Task statement ▸ Bring together copies of the lines in the data below that contain the word "CHANGELOG".
(Information given begins)
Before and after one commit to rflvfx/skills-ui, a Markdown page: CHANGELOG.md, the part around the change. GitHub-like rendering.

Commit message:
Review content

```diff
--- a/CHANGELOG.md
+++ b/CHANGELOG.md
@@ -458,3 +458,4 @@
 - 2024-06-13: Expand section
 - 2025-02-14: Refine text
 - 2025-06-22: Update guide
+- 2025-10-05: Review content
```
(Information given ends)
Answer area ▸
Before and after one commit to rflvfx/skills-ui, a Markdown page: CHANGELOG.md, the part around the change. GitHub-like rendering.
--- a/CHANGELOG.md
+++ b/CHANGELOG.md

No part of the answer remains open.